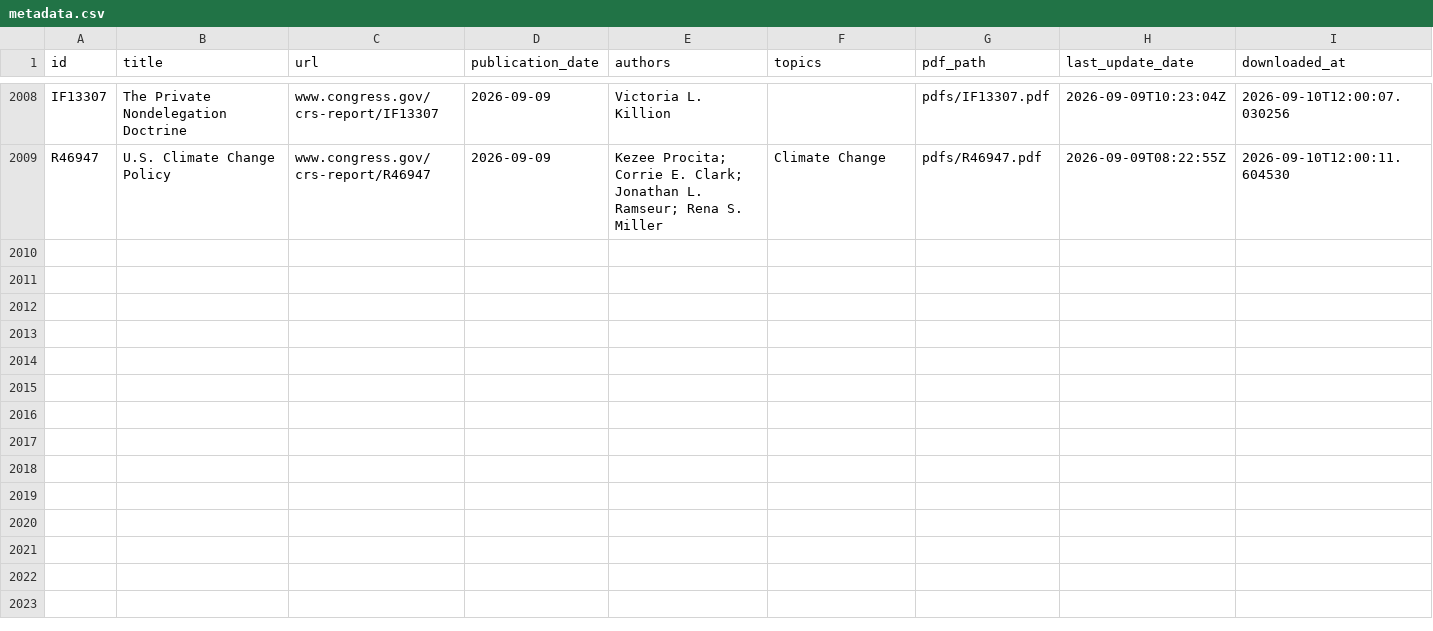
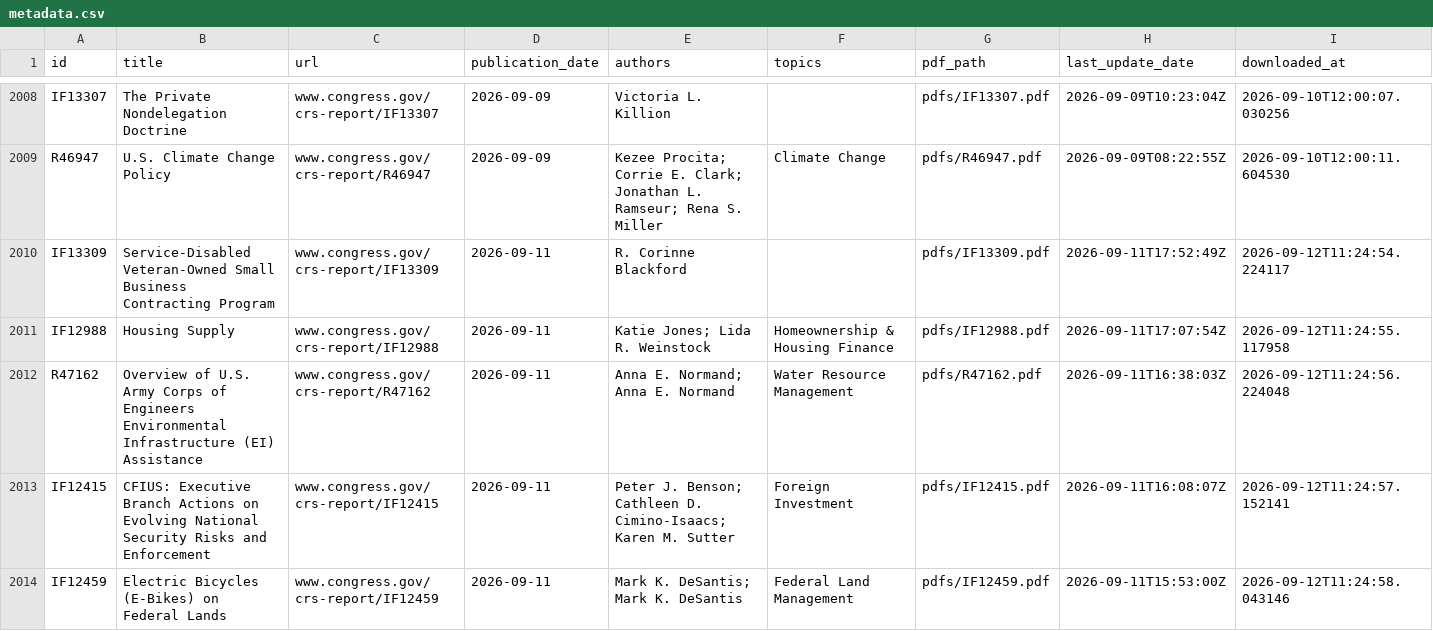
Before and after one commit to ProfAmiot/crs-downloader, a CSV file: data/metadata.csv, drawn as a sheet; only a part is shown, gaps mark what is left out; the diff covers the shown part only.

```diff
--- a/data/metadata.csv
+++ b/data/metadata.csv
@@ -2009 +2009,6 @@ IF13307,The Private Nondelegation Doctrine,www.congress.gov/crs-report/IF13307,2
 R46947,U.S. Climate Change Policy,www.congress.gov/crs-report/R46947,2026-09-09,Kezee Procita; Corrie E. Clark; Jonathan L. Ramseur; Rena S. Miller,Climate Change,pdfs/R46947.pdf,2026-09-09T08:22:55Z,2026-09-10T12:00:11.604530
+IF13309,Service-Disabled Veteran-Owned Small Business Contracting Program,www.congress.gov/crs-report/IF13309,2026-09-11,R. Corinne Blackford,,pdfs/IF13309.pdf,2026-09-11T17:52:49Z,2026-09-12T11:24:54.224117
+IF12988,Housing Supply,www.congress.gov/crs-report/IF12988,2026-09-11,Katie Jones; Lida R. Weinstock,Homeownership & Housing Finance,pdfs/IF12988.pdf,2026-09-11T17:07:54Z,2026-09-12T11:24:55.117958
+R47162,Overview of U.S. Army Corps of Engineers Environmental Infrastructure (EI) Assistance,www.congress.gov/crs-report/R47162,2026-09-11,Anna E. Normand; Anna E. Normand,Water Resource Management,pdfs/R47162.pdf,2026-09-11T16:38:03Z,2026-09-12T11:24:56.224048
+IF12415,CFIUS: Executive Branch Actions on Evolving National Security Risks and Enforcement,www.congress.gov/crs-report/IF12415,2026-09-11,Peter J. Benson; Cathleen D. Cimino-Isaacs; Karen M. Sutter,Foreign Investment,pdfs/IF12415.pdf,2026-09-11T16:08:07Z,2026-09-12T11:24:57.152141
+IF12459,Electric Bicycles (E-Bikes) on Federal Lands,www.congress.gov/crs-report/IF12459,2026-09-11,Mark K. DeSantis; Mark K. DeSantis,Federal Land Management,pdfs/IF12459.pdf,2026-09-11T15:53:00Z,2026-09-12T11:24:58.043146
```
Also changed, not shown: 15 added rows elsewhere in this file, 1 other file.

########

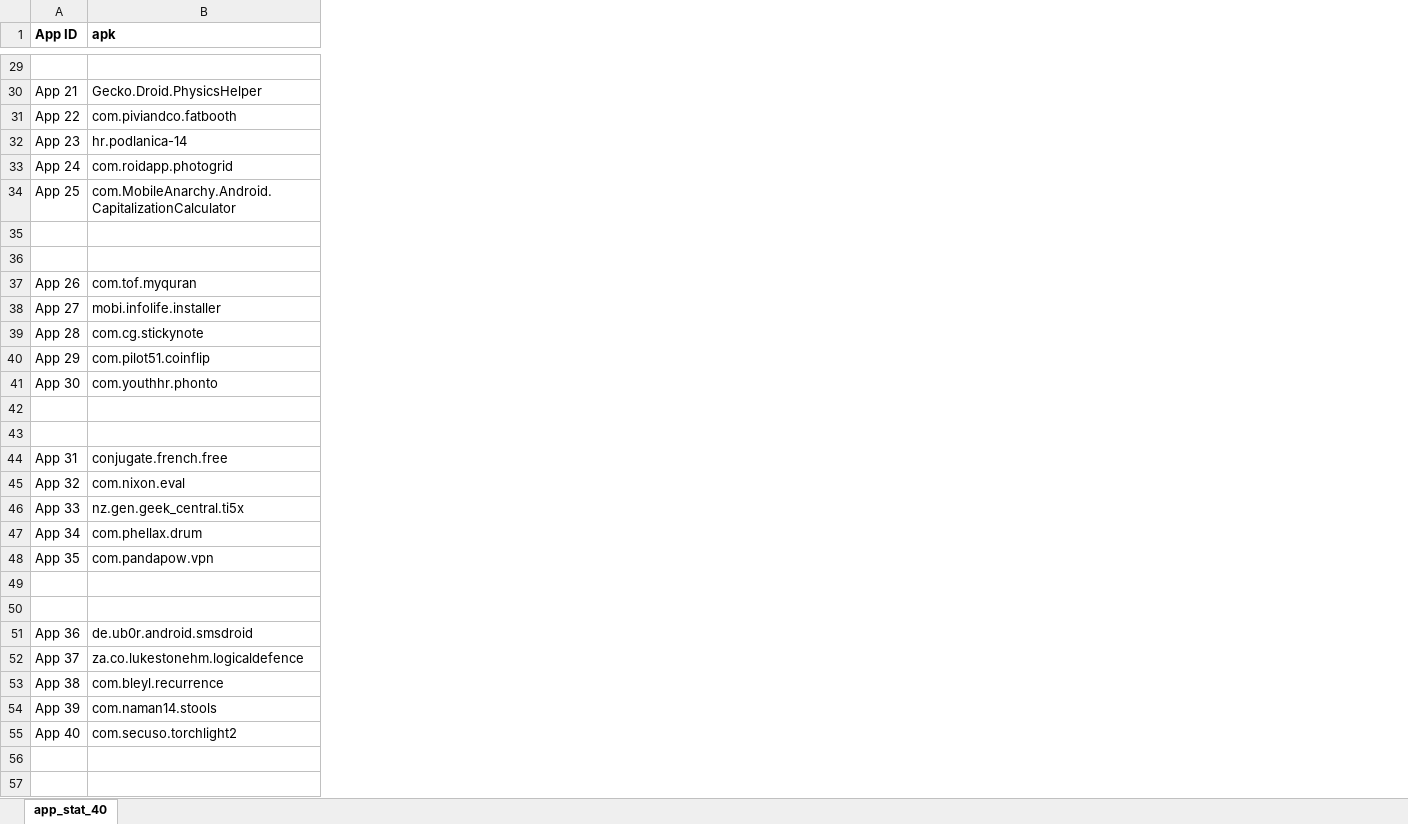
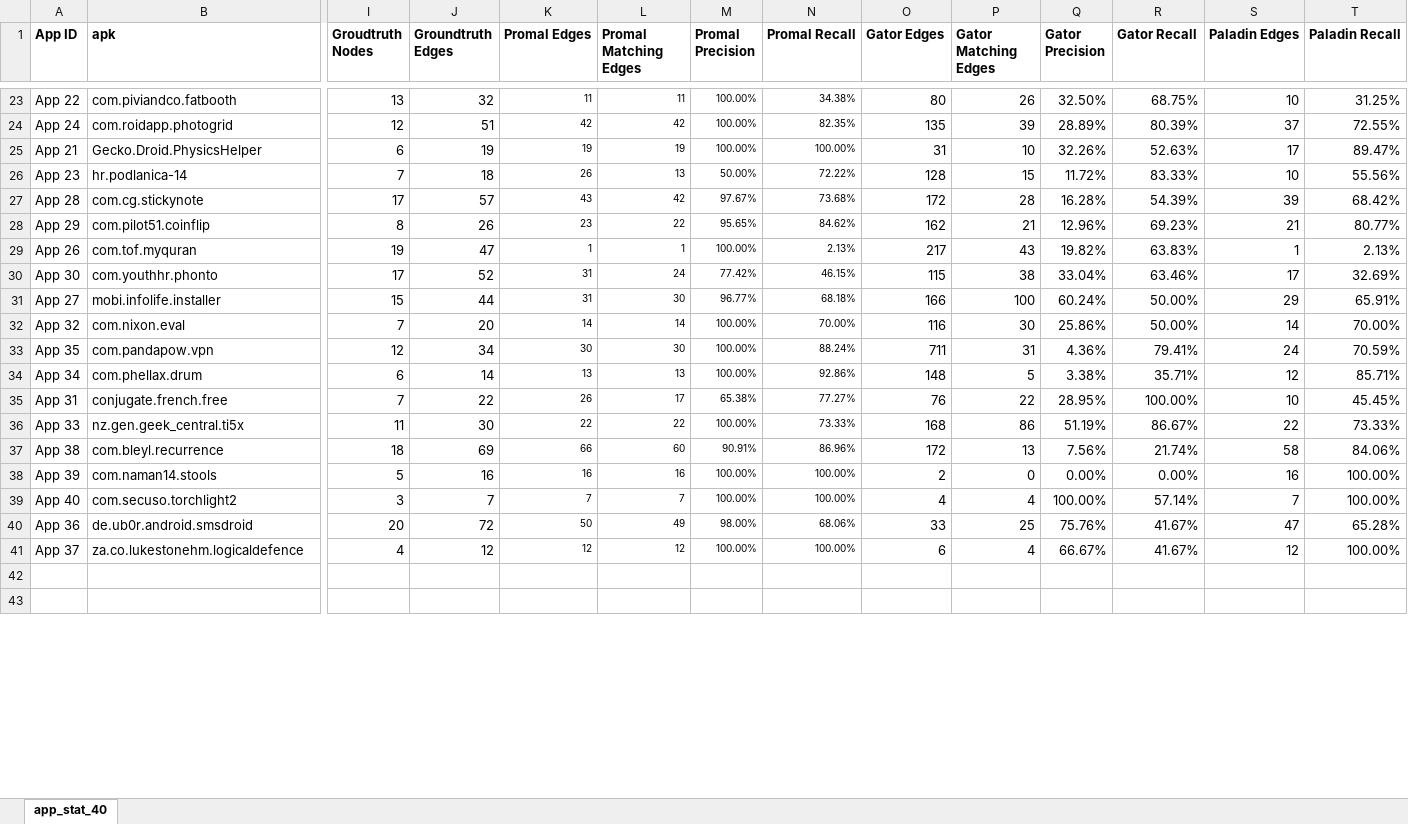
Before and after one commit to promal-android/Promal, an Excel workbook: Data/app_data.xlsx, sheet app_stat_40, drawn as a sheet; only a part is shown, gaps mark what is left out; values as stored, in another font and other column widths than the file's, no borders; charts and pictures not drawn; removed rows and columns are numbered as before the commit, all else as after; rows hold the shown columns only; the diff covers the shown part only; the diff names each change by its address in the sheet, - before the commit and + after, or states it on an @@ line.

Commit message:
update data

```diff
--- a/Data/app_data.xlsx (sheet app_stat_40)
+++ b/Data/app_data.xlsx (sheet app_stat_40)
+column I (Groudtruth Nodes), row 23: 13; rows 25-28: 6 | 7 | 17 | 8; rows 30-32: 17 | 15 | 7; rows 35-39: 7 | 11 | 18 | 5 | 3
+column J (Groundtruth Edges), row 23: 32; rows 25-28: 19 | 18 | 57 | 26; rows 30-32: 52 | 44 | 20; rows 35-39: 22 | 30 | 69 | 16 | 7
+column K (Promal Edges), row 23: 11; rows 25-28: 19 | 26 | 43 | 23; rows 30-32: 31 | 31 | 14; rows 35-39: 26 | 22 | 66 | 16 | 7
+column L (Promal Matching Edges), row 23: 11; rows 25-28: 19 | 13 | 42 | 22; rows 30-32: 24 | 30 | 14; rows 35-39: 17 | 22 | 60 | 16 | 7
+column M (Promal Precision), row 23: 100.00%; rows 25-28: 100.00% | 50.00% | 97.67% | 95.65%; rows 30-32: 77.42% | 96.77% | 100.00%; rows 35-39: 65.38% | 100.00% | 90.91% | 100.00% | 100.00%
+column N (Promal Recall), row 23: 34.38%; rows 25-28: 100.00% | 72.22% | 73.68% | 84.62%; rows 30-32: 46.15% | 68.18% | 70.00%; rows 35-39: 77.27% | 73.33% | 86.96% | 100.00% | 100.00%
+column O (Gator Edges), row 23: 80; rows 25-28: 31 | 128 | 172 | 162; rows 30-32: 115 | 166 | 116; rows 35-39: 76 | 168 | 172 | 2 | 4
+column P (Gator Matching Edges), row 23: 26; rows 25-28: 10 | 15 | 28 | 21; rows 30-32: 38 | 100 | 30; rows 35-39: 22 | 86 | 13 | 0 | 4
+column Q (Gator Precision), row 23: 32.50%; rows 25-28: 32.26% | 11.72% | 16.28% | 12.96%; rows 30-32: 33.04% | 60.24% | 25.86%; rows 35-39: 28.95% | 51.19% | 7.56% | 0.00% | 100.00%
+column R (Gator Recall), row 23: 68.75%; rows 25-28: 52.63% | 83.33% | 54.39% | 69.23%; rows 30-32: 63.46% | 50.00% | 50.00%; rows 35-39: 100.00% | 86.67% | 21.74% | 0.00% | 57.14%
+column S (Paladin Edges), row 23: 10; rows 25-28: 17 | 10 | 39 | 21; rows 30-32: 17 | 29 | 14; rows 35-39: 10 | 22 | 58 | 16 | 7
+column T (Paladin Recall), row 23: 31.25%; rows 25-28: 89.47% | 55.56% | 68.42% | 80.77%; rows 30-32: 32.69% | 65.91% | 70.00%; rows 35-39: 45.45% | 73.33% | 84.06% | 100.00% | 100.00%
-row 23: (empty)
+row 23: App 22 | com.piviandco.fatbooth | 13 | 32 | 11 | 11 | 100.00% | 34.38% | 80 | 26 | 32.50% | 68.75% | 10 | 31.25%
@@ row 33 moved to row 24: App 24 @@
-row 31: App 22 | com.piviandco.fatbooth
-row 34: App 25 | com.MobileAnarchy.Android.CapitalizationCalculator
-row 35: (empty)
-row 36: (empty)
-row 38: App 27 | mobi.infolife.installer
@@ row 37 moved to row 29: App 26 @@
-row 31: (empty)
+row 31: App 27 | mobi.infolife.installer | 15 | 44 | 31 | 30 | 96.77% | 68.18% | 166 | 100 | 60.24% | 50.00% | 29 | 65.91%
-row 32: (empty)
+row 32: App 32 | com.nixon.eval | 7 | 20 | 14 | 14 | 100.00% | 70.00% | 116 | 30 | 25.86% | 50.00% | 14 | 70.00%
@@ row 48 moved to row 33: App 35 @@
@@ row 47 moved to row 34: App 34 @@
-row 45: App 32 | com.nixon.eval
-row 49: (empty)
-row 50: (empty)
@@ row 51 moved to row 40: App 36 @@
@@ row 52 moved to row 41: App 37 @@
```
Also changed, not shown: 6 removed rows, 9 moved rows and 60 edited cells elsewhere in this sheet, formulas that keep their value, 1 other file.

########

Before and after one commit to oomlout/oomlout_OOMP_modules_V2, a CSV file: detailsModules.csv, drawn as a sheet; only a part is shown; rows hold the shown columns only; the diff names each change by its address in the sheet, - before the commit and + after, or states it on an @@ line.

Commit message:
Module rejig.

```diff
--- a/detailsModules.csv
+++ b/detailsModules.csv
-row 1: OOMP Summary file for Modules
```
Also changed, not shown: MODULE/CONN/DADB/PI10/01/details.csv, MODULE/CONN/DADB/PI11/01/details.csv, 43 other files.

########

◆ **ASSIGNMENT**
In the data above, find each line that uses the string "empty". Copy it.

◆ **COMPLETED EXERCISE**
-row 23: (empty)
-row 35: (empty)
-row 36: (empty)
-row 31: (empty)
-row 32: (empty)
-row 49: (empty)
-row 50: (empty)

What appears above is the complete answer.